“Making that comparison, we believe that the presence of the additional gang-suppression people in the community did have an impact on the overall level of gang activity,” the sheriff said.
The Police Department attempted the most heavily publicized gang crackdown in history during 1988, with what Chief Daryl F. Gates initially called “The Hammer"--sweeps by as many as 1,000 officers on weekend evenings. The crackdowns, which began in February, resulted in 24,094 arrests, including 13,548 gang members, through November.
Los Angeles Police Lt. Fred Nixon said the jump in gang-related homicides may be skewed by the increased focus the department has made in keeping gang statistics.
“It is important to point out that not very long ago we had 15,000 gang members listed in our gang files. Thanks to increased efforts on our part, we have now 26,000, meaning the chances of classifying crimes as gang-related is tremendously greater,” Nixon said.
In sharp contrast to the statistics for Los Angeles, gang homicides in Compton--which had more than any police division or sheriff’s substation in 1987--plunged 43%, to 26 from 46. Officials there attributed the decrease to the jailing of a number of the city’s most violent gang members.
The tiny city of Bell Gardens, which had nine gang-related homicides in 1987, reported none last year.
Times staff writers George Ramos and Kenneth J. Garcia contributed to this article. WHERE GANGS KILLED
The massive anti-gang sweeps by the Los Angeles Police Department appeared to make a dent in gang homicides in some inner-city areas, according to police.
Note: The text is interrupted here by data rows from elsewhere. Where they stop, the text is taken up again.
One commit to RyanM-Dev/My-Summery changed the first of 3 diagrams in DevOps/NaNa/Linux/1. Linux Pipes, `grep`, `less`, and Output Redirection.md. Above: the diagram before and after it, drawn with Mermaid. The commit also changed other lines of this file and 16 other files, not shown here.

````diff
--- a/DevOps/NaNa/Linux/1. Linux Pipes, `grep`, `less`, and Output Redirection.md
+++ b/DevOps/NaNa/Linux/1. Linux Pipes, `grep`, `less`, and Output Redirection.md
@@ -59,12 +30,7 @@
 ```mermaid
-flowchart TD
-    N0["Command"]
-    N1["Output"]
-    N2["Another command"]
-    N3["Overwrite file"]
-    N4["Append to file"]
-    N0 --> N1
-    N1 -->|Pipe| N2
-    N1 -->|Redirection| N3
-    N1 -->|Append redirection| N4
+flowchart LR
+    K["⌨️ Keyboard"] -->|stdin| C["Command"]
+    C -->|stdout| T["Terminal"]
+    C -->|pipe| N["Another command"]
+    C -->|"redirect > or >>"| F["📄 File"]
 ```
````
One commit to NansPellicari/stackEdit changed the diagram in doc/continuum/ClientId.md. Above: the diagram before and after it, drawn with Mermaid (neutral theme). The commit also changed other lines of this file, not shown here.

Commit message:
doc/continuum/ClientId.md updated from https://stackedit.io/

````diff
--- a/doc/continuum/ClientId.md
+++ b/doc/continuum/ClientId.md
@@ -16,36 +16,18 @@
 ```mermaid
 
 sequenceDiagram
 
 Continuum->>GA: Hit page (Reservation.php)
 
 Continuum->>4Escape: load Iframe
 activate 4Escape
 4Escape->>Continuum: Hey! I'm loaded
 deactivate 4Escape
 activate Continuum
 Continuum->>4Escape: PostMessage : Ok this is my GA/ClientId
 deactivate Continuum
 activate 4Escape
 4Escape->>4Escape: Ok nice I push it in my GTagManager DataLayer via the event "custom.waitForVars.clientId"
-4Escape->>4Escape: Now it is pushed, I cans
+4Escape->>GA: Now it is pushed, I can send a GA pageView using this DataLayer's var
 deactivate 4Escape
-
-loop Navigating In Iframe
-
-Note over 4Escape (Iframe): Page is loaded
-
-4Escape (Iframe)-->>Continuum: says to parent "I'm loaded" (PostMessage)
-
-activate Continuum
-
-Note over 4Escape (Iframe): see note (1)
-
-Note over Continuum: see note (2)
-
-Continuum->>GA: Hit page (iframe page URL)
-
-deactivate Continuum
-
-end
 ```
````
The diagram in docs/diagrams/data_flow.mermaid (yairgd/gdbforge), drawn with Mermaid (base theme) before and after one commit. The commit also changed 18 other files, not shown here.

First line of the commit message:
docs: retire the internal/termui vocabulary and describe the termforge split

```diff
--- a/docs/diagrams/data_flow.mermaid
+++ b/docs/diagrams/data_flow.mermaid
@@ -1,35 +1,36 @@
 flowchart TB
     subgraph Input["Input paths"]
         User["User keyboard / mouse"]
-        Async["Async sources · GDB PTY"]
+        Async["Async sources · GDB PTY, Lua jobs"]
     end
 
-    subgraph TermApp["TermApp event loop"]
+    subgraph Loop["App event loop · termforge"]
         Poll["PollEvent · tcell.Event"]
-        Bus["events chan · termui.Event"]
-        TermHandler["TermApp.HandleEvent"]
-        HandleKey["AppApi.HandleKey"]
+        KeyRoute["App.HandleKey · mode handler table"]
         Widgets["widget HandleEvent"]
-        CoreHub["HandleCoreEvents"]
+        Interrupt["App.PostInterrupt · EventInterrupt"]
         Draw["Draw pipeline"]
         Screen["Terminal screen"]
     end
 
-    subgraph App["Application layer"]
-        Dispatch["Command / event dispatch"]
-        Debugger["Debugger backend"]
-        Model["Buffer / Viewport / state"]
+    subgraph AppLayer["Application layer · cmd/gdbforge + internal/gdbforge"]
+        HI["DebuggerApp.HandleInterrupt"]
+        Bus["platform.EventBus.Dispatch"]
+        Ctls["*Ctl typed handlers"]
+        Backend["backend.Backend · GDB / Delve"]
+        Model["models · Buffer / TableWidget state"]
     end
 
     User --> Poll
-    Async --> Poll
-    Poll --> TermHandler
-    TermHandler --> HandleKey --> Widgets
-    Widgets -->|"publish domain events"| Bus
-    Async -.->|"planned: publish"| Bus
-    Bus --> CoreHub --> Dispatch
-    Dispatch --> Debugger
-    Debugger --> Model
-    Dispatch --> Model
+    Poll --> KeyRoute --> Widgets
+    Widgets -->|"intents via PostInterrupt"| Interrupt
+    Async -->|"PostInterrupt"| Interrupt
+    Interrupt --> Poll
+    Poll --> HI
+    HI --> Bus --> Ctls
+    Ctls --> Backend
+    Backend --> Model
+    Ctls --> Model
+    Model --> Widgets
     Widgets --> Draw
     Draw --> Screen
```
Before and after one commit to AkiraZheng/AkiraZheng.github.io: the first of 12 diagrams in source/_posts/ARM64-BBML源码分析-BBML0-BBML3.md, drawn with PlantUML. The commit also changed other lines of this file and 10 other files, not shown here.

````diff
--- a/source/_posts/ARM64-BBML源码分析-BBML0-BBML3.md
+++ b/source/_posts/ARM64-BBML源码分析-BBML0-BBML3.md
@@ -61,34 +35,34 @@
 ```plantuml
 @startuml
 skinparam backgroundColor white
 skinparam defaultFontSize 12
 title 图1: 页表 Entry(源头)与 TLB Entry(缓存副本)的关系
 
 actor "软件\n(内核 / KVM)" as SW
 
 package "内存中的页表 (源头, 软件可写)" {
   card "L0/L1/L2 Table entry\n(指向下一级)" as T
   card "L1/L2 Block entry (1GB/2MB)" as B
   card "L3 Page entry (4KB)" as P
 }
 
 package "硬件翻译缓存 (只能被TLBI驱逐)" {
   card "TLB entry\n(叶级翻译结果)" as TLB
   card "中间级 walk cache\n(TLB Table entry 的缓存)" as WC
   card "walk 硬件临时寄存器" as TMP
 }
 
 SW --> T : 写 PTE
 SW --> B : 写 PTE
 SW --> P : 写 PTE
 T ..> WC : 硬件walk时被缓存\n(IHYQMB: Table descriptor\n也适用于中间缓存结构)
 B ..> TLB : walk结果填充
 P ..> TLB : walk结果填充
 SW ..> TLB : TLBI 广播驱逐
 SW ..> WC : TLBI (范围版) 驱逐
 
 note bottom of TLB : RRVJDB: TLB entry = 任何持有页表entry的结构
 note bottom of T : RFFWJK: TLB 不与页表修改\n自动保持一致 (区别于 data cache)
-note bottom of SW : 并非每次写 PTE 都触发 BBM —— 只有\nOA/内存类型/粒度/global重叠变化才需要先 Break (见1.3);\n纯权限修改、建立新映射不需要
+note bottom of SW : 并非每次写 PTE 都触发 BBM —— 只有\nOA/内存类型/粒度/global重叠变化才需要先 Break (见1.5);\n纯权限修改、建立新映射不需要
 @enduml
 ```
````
But sharp increases occurred elsewhere.
1987 1988 L.A. POLICE DEPT. DIVISIONS Central 3 1 Hollenbeck 8 10 Newton 36 26 Northeast 4 6 Rampart 8 15 77th 34 45 Harbor 12 18 Southeast 53 43 Southwest 14 31 Hollywood 6 6 Pacific 3 8 West L.A. 3 7 Wilshire 11 9 Devonshire 0 2 Foothill 5 21 N. Hollywood 3 5 Van Nuys 2 1 West Valley 0 3 Total 205 257 SHERIFF’S DEPT. SUBSTATIONS Altadena 0 1 Carson 8 14 East L.A. 7 0 Firestone 12 17 Industry 1 4 Lakewood 6 8 Lennox 17 17 Lynwood 28 28 Norwalk 0 2 Pico Rivera 0 1 Walnut 0 4 Total 79 96 MAJOR MUNICIPALITIES Compton 46 26 Long Beach n.a. 19 Inglewood 9 8
HOMICIDES BY GANG MEMBERS IN LOS ANGELES COUNTY Gang homicides, which reached a new record in 1988, have increased 50% in three years. 1980: 351 1981: 292 1982: 205 1983: 216 1984: 212 1985: 271 1986: 328 1987: 387 1988: 406* *Total does not include numerous small cities that have yet to report their statistics.